Importers must purchase carbon certificates reflecting embedded emissions, aligning with EU Emissions Trading System prices.


Objective and Rationale:

CBAM intends to promote cleaner industrial production globally and prevent carbon leakage.

It aligns with the EU’s commitment to reducing carbon emissions and achieving climate goals outlined in the European Climate Law.

India’s Concerns regarding CBAM:

Impact on Costs and Competitiveness:

CBAM could lead to a 20-35% tax on select Indian exports to the EU, particularly in steel and aluminum sectors.

India’s significant exports in these sectors (around USD 8 billion annually) face increased costs, potentially affecting competitiveness.

Compliance Challenges:

CBAM poses administrative and technical challenges for Indian producers and importers, necessitating adherence to EU emission standards.

Smaller Indian firms may encounter difficulties, reminiscent of challenges faced during the EU REACH regime in 2006.

Against FTA Norms:

CBAM is criticized as a non-tariff barrier, contradicting the essence of zero-duty Free Trade Agreements (FTAs).

India faces the levy while granting duty-free entry for ‘green’ products, raising concerns about fairness.

Contradiction with Green Transition Commitments:

CBAM contradicts the EU and developed nations’ commitment to supporting the green transition in other countries.

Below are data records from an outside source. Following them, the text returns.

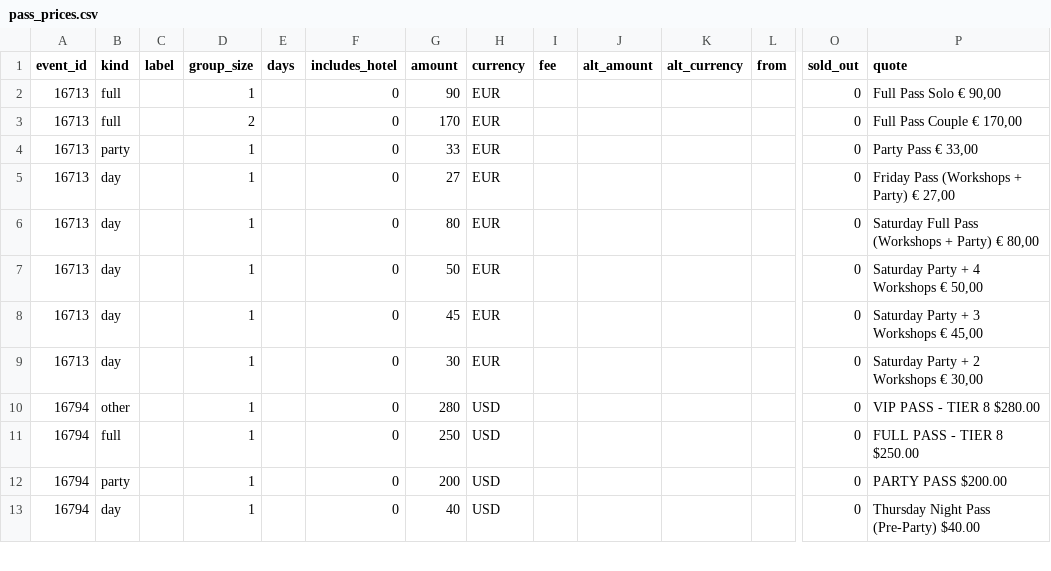
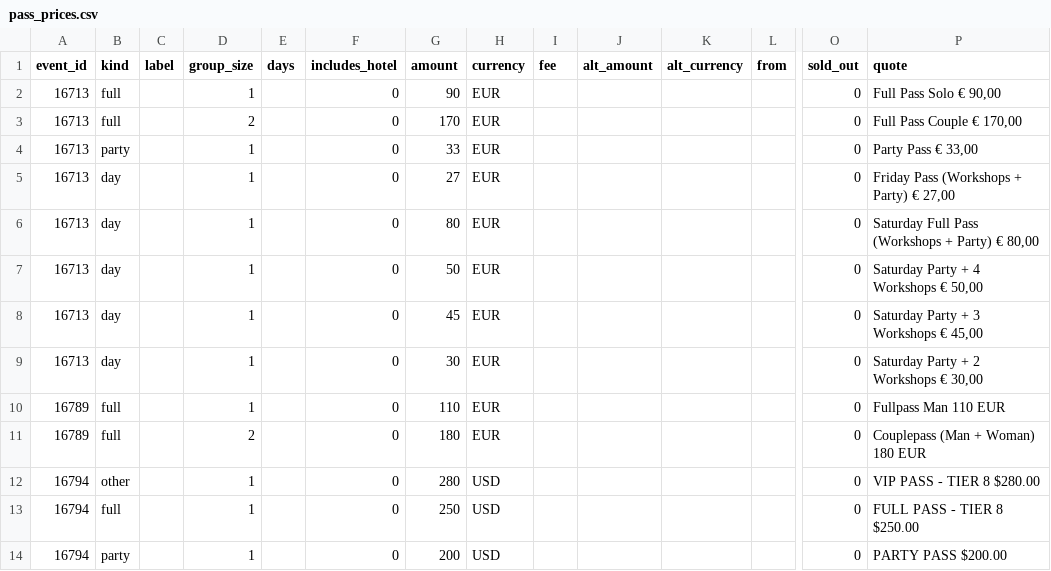
Before and after one commit to clombion/kiz-radar, a CSV file: pipeline/pass_prices.csv, drawn as a sheet; only a part is shown, gaps mark what is left out; the shorter side is filled out with more unchanged rows; rows hold the shown columns only; the diff covers the shown part only; the diff names each change by its address in the sheet, - before the commit and + after, or states it on an @@ line.

```diff
--- a/pipeline/pass_prices.csv
+++ b/pipeline/pass_prices.csv
+row 10: 16789 | full |  | 1 |  | 0 | 110 | EUR |  |  |  |  | 0 | Fullpass Man 110 EUR
+row 11: 16789 | full |  | 2 |  | 0 | 180 | EUR |  |  |  |  | 0 | Couplepass (Man + Woman) 180 EUR
```
Also changed, not shown: 14 added rows elsewhere in this file, pipeline/ticket_pages.csv, 37 other files.
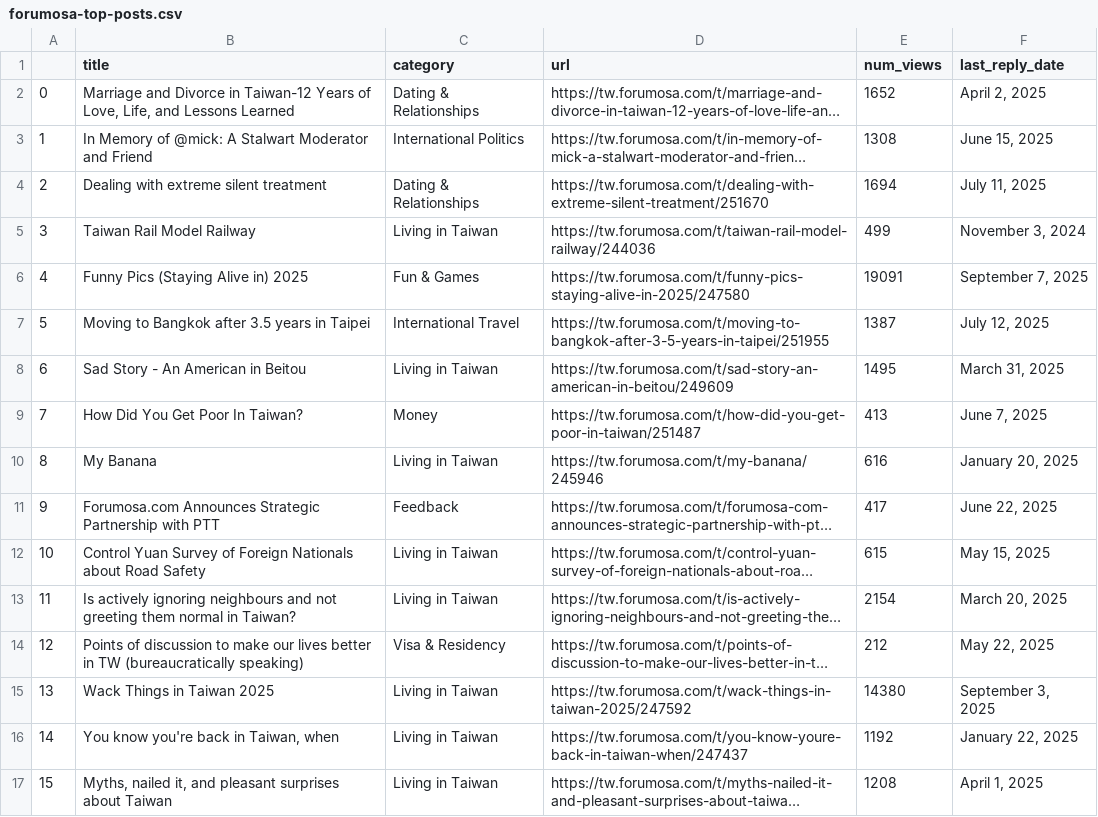
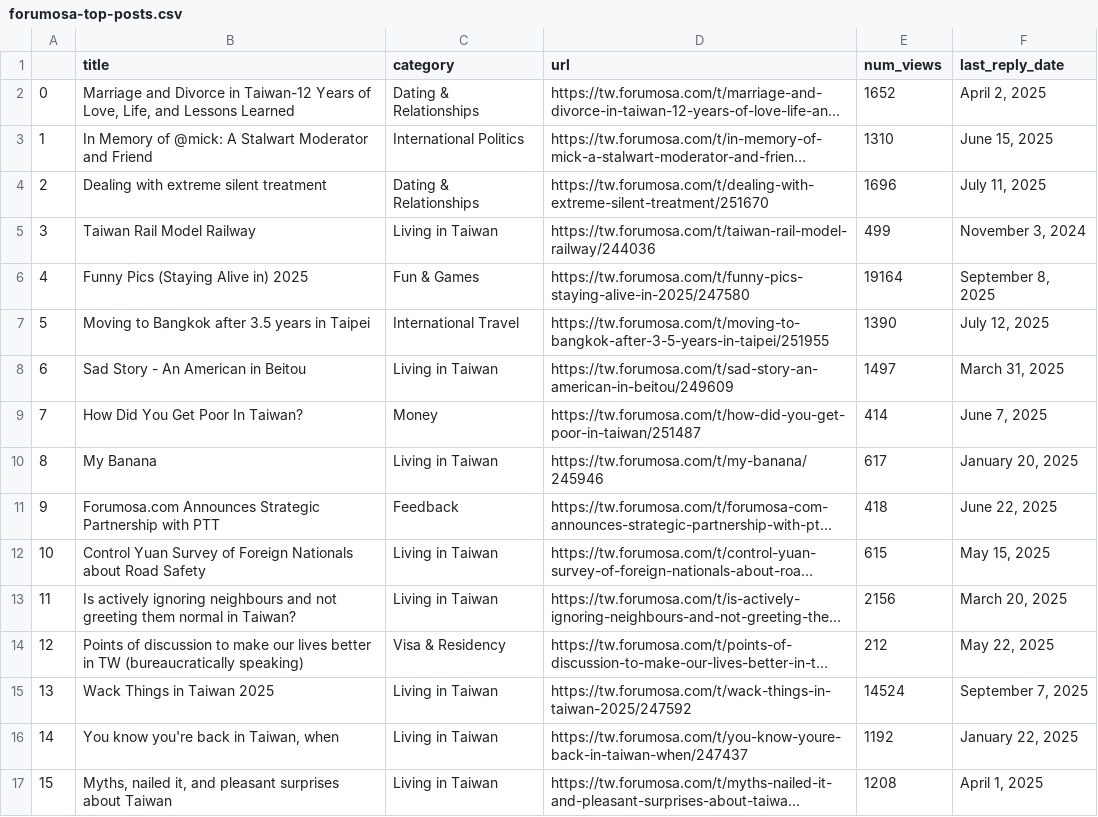
Before and after one commit to ssaanndwich/scrape-forumosa, a CSV file: forumosa-top-posts.csv, drawn as a sheet; only a part is shown; long unchanged cells end in …; the diff covers the shown part only; the diff names each change by its address in the sheet, - before the commit and + after, or states it on an @@ line.

```diff
--- a/forumosa-top-posts.csv
+++ b/forumosa-top-posts.csv
-E3 (num_views): 1308
+E3 (num_views): 1310
-E4 (num_views): 1694
+E4 (num_views): 1696
-E6 (num_views): 19091
+E6 (num_views): 19164
-F6 (last_reply_date): September 7, 2025
+F6 (last_reply_date): September 8, 2025
-E7 (num_views): 1387
+E7 (num_views): 1390
-E8 (num_views): 1495
+E8 (num_views): 1497
-E9 (num_views): 413
+E9 (num_views): 414
-E10 (num_views): 616
+E10 (num_views): 617
-E11 (num_views): 417
+E11 (num_views): 418
-E13 (num_views): 2154
+E13 (num_views): 2156
-E15 (num_views): 14380
+E15 (num_views): 14524
-F15 (last_reply_date): September 3, 2025
+F15 (last_reply_date): September 7, 2025
```
Also changed, not shown: 1 added row, 1 removed row, 1 moved row, 15 edited cells and row numbers in column A elsewhere in this file.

The tax may result in a flow of funds in the opposite direction, hindering the global shift towards sustainable practices.

How should India respond to the EU’s CBAM?

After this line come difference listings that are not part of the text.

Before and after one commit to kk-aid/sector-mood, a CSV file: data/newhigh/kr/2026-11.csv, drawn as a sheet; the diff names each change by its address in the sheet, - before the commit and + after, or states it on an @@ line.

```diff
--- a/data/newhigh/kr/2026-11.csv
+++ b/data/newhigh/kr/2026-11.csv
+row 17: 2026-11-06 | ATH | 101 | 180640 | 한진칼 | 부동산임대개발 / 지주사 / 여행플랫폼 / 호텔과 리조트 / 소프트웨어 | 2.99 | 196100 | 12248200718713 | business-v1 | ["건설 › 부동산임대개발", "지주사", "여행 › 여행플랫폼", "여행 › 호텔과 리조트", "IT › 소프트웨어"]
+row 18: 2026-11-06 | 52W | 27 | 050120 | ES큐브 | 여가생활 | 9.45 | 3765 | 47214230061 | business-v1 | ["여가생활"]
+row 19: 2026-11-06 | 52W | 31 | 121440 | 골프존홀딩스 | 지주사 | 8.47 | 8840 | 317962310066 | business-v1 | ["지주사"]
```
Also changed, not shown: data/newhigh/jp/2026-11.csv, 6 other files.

Resisting CBAM in Multilateral Forums:

India should vehemently oppose CBAM in international forums, emphasizing its impact on the developing world’s industrialization capabilities.

Working Around CBAM:

India can explore the possibility of imposing a similar tax on its exports to the EU, with funds directed towards environmentally friendly production processes.

However, uncertainties exist regarding the acceptance and legality of such a move.

Diversify Export Markets:

India should strategically reduce dependence on the EU market by exploring opportunities in regions like Asia, Africa, and Latin America.

Diversification can mitigate vulnerability to the CBAM’s effects and other economic changes.

Incentivizing Greener Production:

India can prepare for a greener and sustainable future by incentivizing cleaner production methods.

This approach aligns with India’s developmental goals and economic aspirations while meeting international environmental standards.


The EU’s Carbon Border Tax poses formidable challenges for India’s exports, particularly in sectors crucial to its trade with the EU.

To navigate this situation, India must adopt a multifaceted strategy. Engaging in international forums to oppose CBAM, seeking bilateral agreements, diversifying export markets, and promoting greener production are imperative.

Balancing environmental responsibility with economic prosperity is essential for India’s standing in a carbon-conscious global market. Through strategic measures, India can safeguard its economic interests while contributing to a sustainable future.

Mains Question:

  1. Discuss the potential challenges and implications of the European Union’s Carbon Border Tax (CBAM) on India’s exports, especially in sectors like steel and aluminum. Also, analyze the suggested strategies for India to respond to CBAM, taking into consideration the economic and environmental aspects. (150 Words)


November 26, 2023
7:00 am - 11:30 pm
Event Category: